* Activity
Write out every line from the listing below where the string "Requirer" is found.

* Dataset content
=== Section Start ===

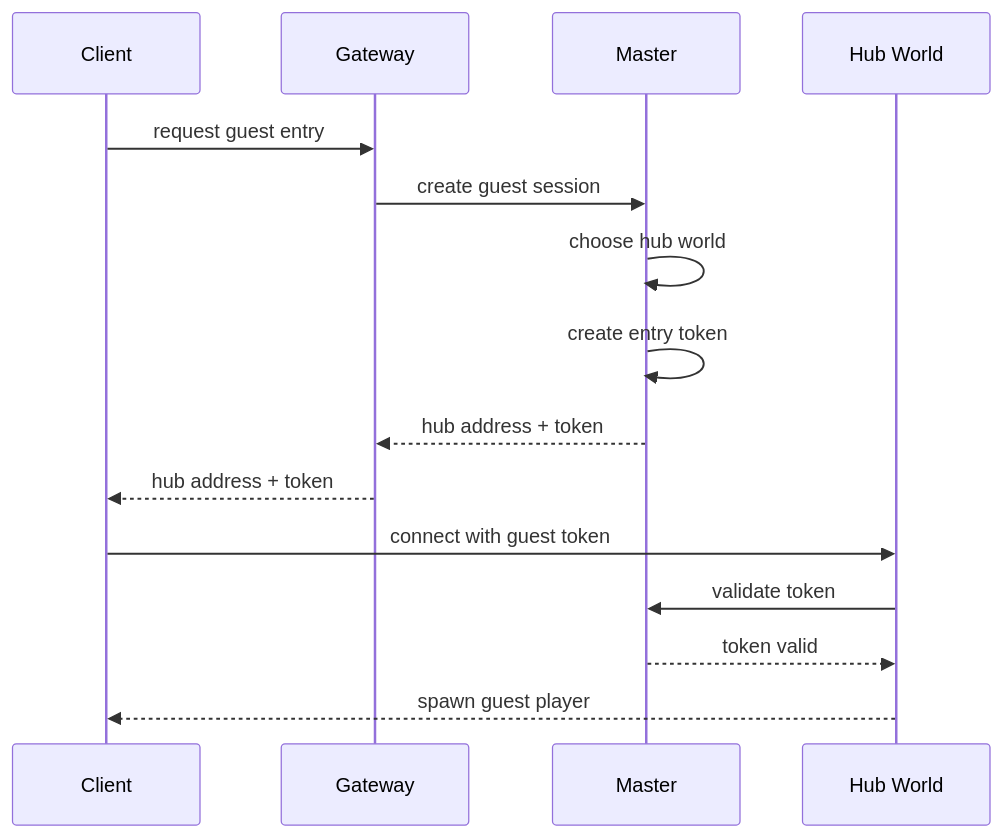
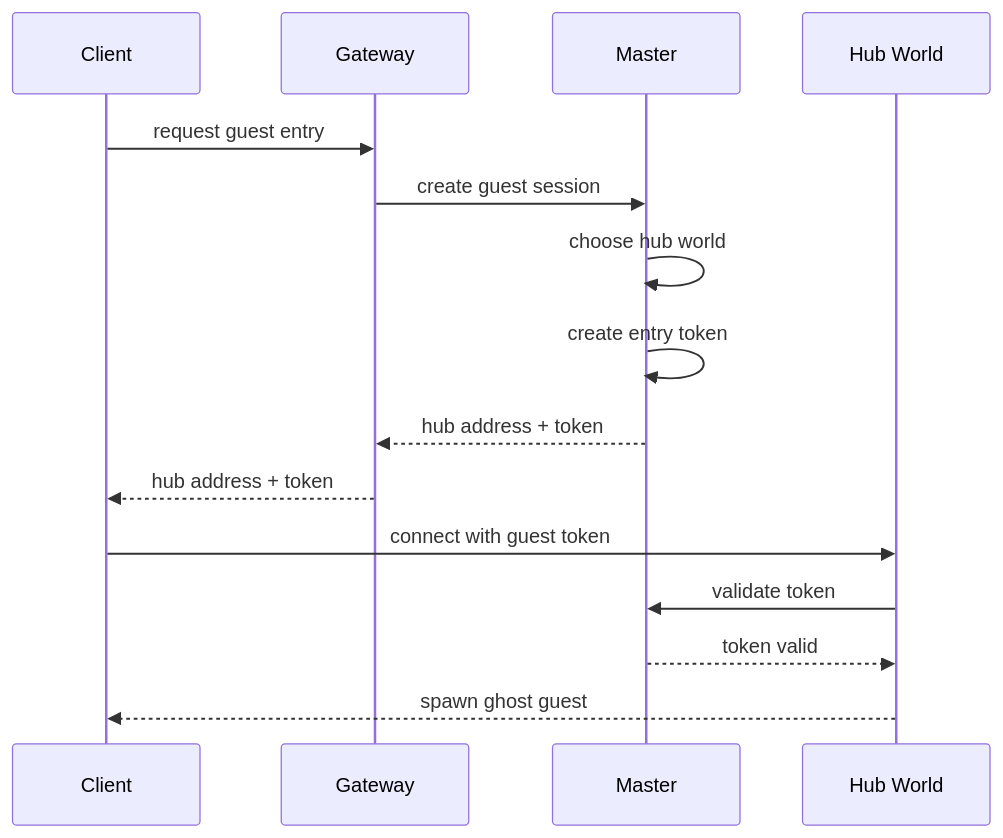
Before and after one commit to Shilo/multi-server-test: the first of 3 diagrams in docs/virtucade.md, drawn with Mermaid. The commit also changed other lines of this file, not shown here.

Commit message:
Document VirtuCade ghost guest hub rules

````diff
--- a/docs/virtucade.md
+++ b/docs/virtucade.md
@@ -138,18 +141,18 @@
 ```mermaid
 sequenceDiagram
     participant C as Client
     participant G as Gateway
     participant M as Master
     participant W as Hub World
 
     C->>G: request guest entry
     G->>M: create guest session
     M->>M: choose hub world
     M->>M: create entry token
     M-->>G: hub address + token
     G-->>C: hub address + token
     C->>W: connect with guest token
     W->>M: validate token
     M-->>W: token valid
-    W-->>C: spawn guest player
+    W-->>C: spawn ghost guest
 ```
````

=== Section End ===
=== Section Start ===

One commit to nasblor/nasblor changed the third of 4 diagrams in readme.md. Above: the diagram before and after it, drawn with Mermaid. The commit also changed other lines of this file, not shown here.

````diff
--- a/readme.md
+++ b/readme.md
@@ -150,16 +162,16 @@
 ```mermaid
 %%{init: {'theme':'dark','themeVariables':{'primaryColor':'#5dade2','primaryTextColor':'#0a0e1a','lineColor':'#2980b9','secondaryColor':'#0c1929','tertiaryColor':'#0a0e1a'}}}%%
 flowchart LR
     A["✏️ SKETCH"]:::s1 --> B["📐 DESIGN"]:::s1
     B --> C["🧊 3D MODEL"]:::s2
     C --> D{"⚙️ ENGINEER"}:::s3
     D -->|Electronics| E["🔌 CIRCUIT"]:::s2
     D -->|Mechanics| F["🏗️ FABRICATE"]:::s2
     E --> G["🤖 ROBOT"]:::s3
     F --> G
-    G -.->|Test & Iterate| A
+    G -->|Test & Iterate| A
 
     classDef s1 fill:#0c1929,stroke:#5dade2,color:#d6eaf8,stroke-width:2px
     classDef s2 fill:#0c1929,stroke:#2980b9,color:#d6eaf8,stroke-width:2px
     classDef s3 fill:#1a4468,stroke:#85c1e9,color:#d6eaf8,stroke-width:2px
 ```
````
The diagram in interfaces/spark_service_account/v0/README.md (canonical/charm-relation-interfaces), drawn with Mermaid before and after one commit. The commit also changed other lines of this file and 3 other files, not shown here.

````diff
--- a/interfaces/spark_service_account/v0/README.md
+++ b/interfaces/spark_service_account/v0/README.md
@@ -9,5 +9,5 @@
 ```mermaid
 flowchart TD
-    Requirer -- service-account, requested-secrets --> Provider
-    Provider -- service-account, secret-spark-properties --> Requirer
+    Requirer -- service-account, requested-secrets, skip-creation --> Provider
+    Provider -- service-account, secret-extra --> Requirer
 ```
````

=== Section End ===

* Response to this task
-    Requirer -- service-account, requested-secrets --> Provider
-    Provider -- service-account, secret-spark-properties --> Requirer
+    Requirer -- service-account, requested-secrets, skip-creation --> Provider
+    Provider -- service-account, secret-extra --> Requirer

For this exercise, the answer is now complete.